As New Mexico continues to amp up vaccine distribution, health officials don’t appear to be allocating a greater number of doses to those living in low-income areas that have been hit hardest by the COVID-19 pandemic.
Those areas include McKinley County, the southern border region, and communities in central New Mexico where some of the highest rates of positive cases, hospitalizations and deaths have occurred.
Other than some targeted distribution to congregant facilities like nursing homes and prisons, as well as health care and medical workers, the state is taking an approach of calling up individuals who’ve registered on the state vaccine portal. People are prioritized based on various risk categories, such as age, underlying conditions, or being an essential worker.
“…basically we’re randomizing them to see who will receive that vaccine dose,” New Mexico Health Secretary Dr. Tracie Collins said at a Wednesday afternoon press conference. It’s an approach designed to ensure there is no favoritism in vaccine access, Collins said.
But the hardest hit populations are low income communities that are disproportionately Native American and Latino, Black and other communities of color, and there is currently no publicly available information about whether or not vaccine distribution is sufficiently reaching these groups.
At a separate press briefing earlier in the day, Department of Health Deputy Secretary Laura Parajon said that data by race and ethnicity would be added to the public vaccine dashboard as soon as next week.
A state vaccine dashboard shows some counties that have had the highest levels of cases and deaths are seeing lower vaccination rates than other counties.
For instance, McKinley County has seen approximately 16% of its population infected with the virus, and has the second highest death total in the state by county. But it’s only vaccinated 9.2% of its population.
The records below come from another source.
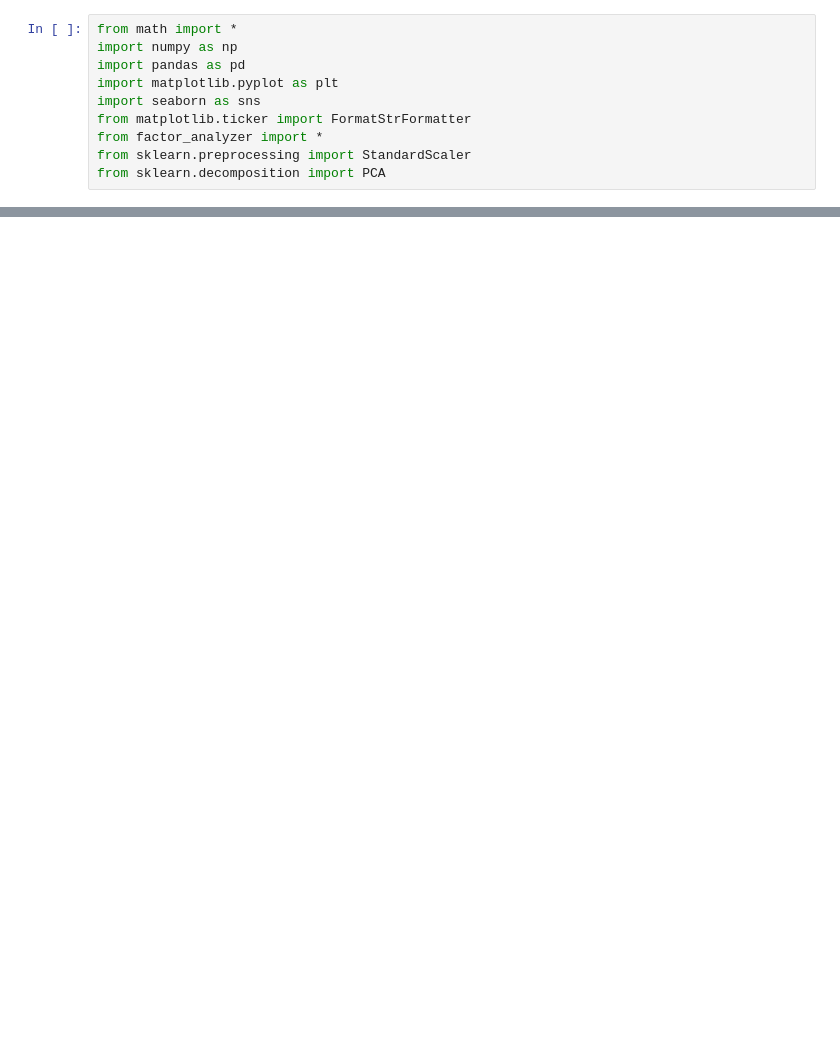
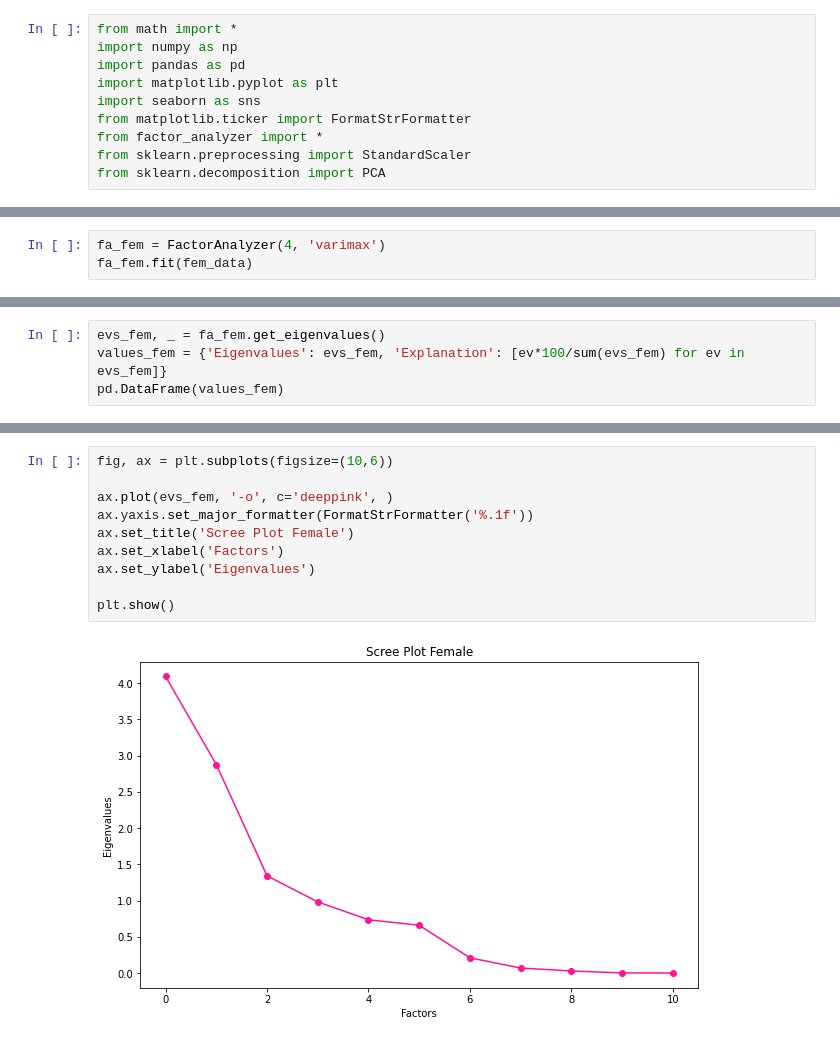
Before and after one commit to vinismachadoo/analise_de_cluster, a Jupyter notebook: analise_multivariada.ipynb, the cells around one changed output, grey strips where cells are left out. Saved outputs shown, nothing was run; the diff lists cells and outputs as text; blank space fills up the shorter version.

```diff
--- a/analise_multivariada.ipynb
+++ b/analise_multivariada.ipynb
@@ -16,0 +65,3 @@ from sklearn.decomposition import PCA
+# %%
+fa_fem = FactorAnalyzer(4, 'varimax')
+fa_fem.fit(fem_data)
@@ -16,0 +72,4 @@ from sklearn.decomposition import PCA
+# %%
+evs_fem, _ = fa_fem.get_eigenvalues()
+values_fem = {'Eigenvalues': evs_fem, 'Explanation': [ev*100/sum(evs_fem) for ev in evs_fem]}
+pd.DataFrame(values_fem)
@@ -16,0 +89,12 @@ from sklearn.decomposition import PCA
+# %%
+fig, ax = plt.subplots(figsize=(10,6))
+
+ax.plot(evs_fem, '-o', c='deeppink', )
+ax.yaxis.set_major_formatter(FormatStrFormatter('%.1f'))
+ax.set_title('Scree Plot Female')
+ax.set_xlabel('Factors')
+ax.set_ylabel('Eigenvalues')
+
+plt.show()
+# %% [output]
+[figure, added]
```
Also changed, not shown: parts of 17 cells of this notebook.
Whereas neighboring Cibola County, with 9.5% of its residents having contracted the virus in the last year, has vaccinated 26% of its population. With a population that’s just a third that of McKinley County, Cibola has pushed out 500 more vaccines.
Collins said several factors might explain disparities at the county level when it comes to the rate of vaccine doses administered. One, some counties might have more people eligible to receive the vaccine, she said.
“If we look at the groups that we’re prioritizing currently who are eligible for a vaccine, and you look at the proportion of those people within a given county, that’s one factor that will drive the discrepancies by county,” Collins said. Other factors, she said, include provider capacity issues and the degree to which people are willing to get vaccinated.
Collins emphasized the need for effective communications to reach the most vulnerable populations.
The latest vaccine distribution numbers show New Mexico has given 291,742 of the 316,150 vaccines available to the state so far. New Mexico Department of Health Communications Director Matt Bieber said those numbers include vaccines distributed by both the state of New Mexico and the Indian Health Service.
So far, 67,000 New Mexicans are fully vaccinated after receiving their second dose.
New Mexico state health officials said its vaccine allotment will continue to increase next week, with 59,500 going out each week. That’s good news for the 560,000 people who’ve registered so far on the state vaccine portal.
Bryant Furlow contributed to this report.